The Myers-Briggs Experience

I spent the latter part of last week in a Myers-Briggs Type Indicator workshop. This is the second time I have taken this workshop, the last time was in July of last year. At that time I was busy building the new house, working a relatively new J-O-B, and trying to not be sucked into the abyss of depression. Perhaps not the best time to absorb the information.

This time, I am involved in a larger program designed for "Management Development" at my J-O-B. The Myers-Briggs is just one segment. Ultimately the purpose is to be able to communicate effectively within our work groups, and as a supervisor, to be able to lead my unit in a way that everyone is more happy and therefore more productive.

I am inclined to say that I really enjoyed this training, and that I think it would be fun if everyone walked around with their four letter code embroidered in little letters on their shirts, so we would all be able to communicate more sensitively with each other. For what it's worth, I'm an ENFP. I thought I was an ENTP, but after this second workshop, I feel pretty good with the switch. For those who are curious about what the hell I'm talking about, check out the website.
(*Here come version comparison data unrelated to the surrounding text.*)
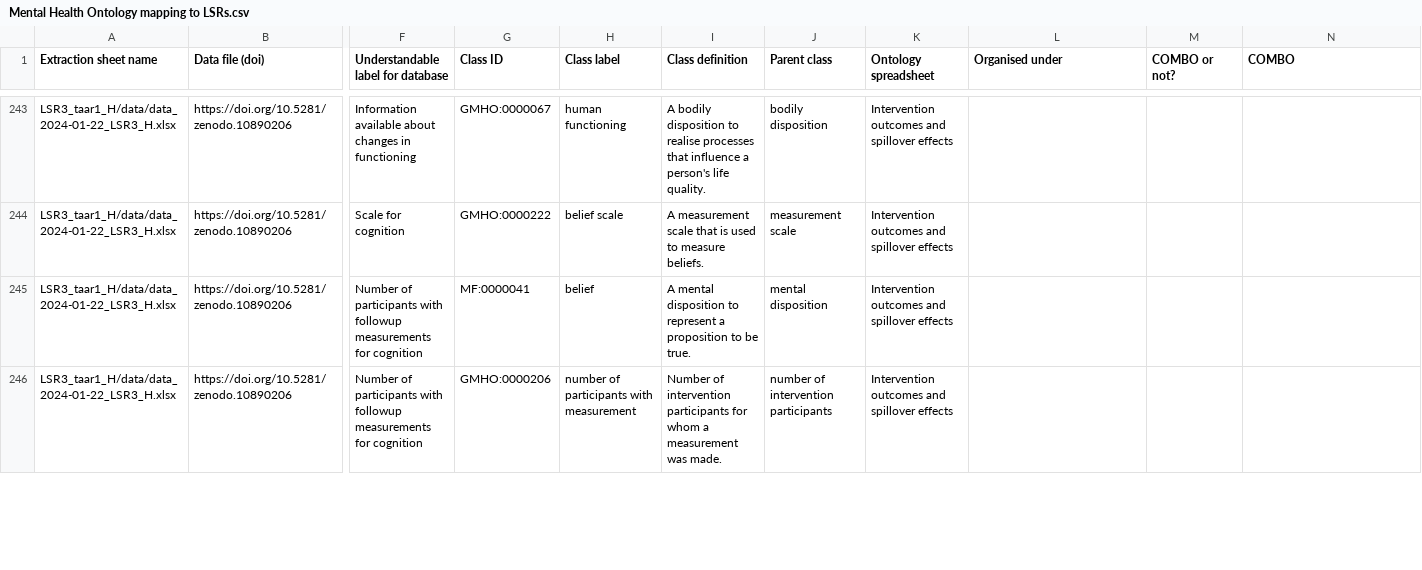
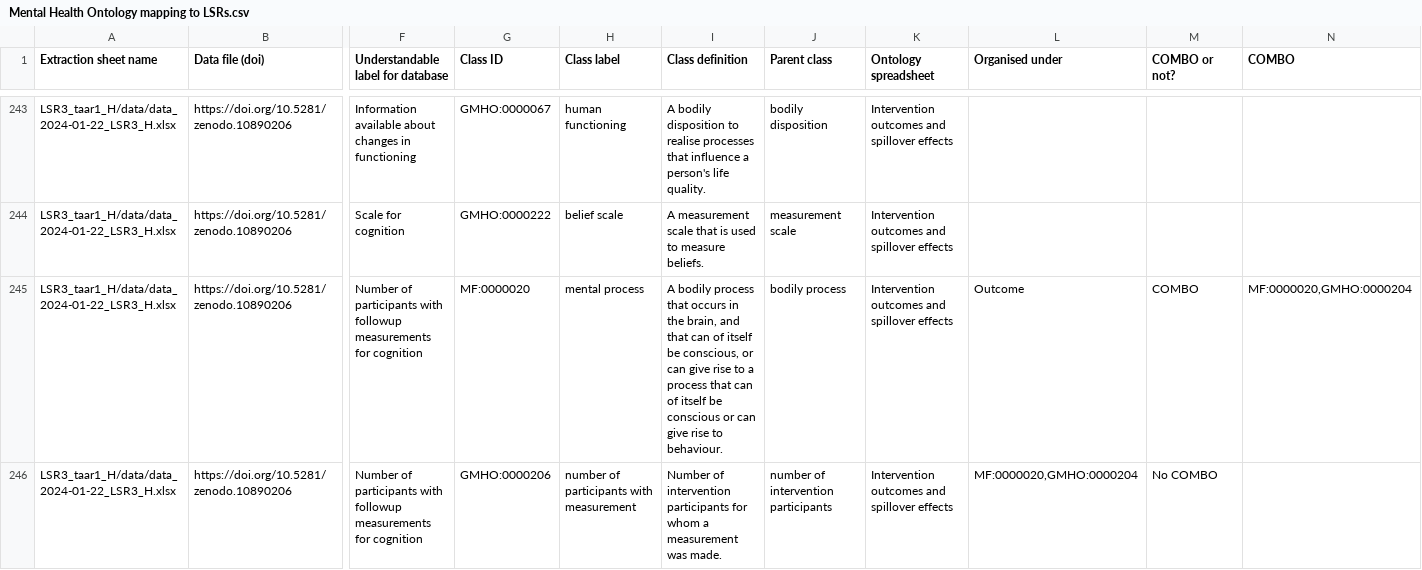
Before and after one commit to galenos-project/mental-health-ontology, a CSV file: Mapping to LSRs/Mental Health Ontology mapping to LSRs.csv, drawn as a sheet; only a part is shown, gaps mark what is left out; the diff covers the shown part only; the diff names each change by its address in the sheet, - before the commit and + after, or states it on an @@ line.

```diff
--- a/Mapping to LSRs/Mental Health Ontology mapping to LSRs.csv
+++ b/Mapping to LSRs/Mental Health Ontology mapping to LSRs.csv
-G245 (Class ID): MF:0000041
+G245 (Class ID): MF:0000020
-H245 (Class label): belief
+H245 (Class label): mental process
-I245 (Class definition): A mental disposition to represent a proposition to be true.
+I245 (Class definition): A bodily process that occurs in the brain, and that can of itself be conscious, or can give rise to a process that can of itself be conscious or can give rise to behaviour.
-J245 (Parent class): mental disposition
+J245 (Parent class): bodily process
-L245 (Organised under): (empty)
+L245 (Organised under): Outcome
-M245 (COMBO or not?): (empty)
+M245 (COMBO or not?): COMBO
-N245 (COMBO): (empty)
+N245 (COMBO): MF:0000020,GMHO:0000204
-L246 (Organised under): (empty)
+L246 (Organised under): MF:0000020,GMHO:0000204
-M246 (COMBO or not?): (empty)
+M246 (COMBO or not?): No COMBO
```
Also changed, not shown: 3 edited cells elsewhere in this file.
Also, for what it's worth, I really enjoy the people I work with at my J-O-B, but the work itself I find very unfulfilling. It turns out, the fact that I'm unhappy about that shouldn't be much of a surprise! I hope to use this new information as the beginning of a new journey of self-exploration, self-expression, and of course, better communication with my family, friends and co-workers.

I continue to hope that I can return to being a full-time studio potter now that my arthritis and other health concerns have been addressed. The goal is to be able to replace my current income as quickly as possible, to be healthy and strong, and make pots.
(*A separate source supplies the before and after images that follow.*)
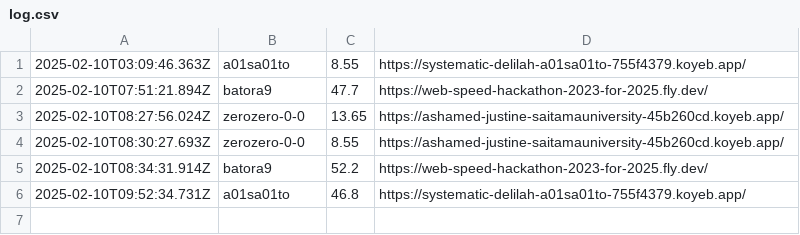
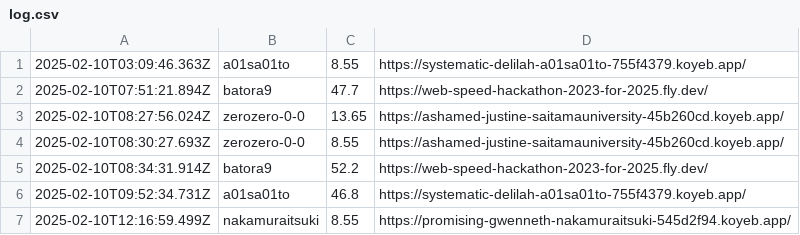
Before and after one commit to saitamau-maximum/web-speed-hackathon-2023-scoring-tool-for-2025, a CSV file: log.csv, drawn as a sheet; the diff names each change by its address in the sheet, - before the commit and + after, or states it on an @@ line.

```diff
--- a/log.csv
+++ b/log.csv
+row 7: 2025-02-10T12:16:59.499Z | nakamuraitsuki | 8.55 | https://promising-gwenneth-nakamuraitsuki-545d2f94.koyeb.app/
```
Also changed, not shown: score.csv, 1 other file.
And here, on the eve of my 43rd birthday, my husband thinks I'm having a mid-life crisis, and all I can say is, "Buckle-up, baby, we're gonna get muddy!!"
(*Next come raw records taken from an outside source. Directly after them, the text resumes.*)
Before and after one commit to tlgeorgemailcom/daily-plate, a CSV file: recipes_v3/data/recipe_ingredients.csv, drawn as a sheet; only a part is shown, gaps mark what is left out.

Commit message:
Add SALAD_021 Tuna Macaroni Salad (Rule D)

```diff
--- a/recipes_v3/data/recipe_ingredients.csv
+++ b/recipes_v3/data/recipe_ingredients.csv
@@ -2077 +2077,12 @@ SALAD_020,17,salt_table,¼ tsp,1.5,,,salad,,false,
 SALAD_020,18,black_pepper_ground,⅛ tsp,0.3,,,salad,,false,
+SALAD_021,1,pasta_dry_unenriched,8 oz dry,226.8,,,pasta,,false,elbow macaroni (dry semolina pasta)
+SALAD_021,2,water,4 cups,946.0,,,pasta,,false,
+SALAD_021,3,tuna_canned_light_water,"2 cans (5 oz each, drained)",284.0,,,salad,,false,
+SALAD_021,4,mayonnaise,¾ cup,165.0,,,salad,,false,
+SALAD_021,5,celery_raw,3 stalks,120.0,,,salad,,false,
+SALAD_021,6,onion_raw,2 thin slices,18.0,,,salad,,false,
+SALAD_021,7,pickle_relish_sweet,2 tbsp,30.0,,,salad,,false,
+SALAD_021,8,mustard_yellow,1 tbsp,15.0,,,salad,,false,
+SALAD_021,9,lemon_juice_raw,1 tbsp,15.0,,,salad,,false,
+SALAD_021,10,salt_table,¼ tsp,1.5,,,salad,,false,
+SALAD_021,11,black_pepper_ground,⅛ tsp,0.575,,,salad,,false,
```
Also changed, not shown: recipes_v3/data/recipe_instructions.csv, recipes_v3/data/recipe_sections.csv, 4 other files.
(Here's a picture from the career page for ENFPs from the book "Do What You Are" by Paul Tieger & Barbara Barron-Tieger. As if there should have been any question.)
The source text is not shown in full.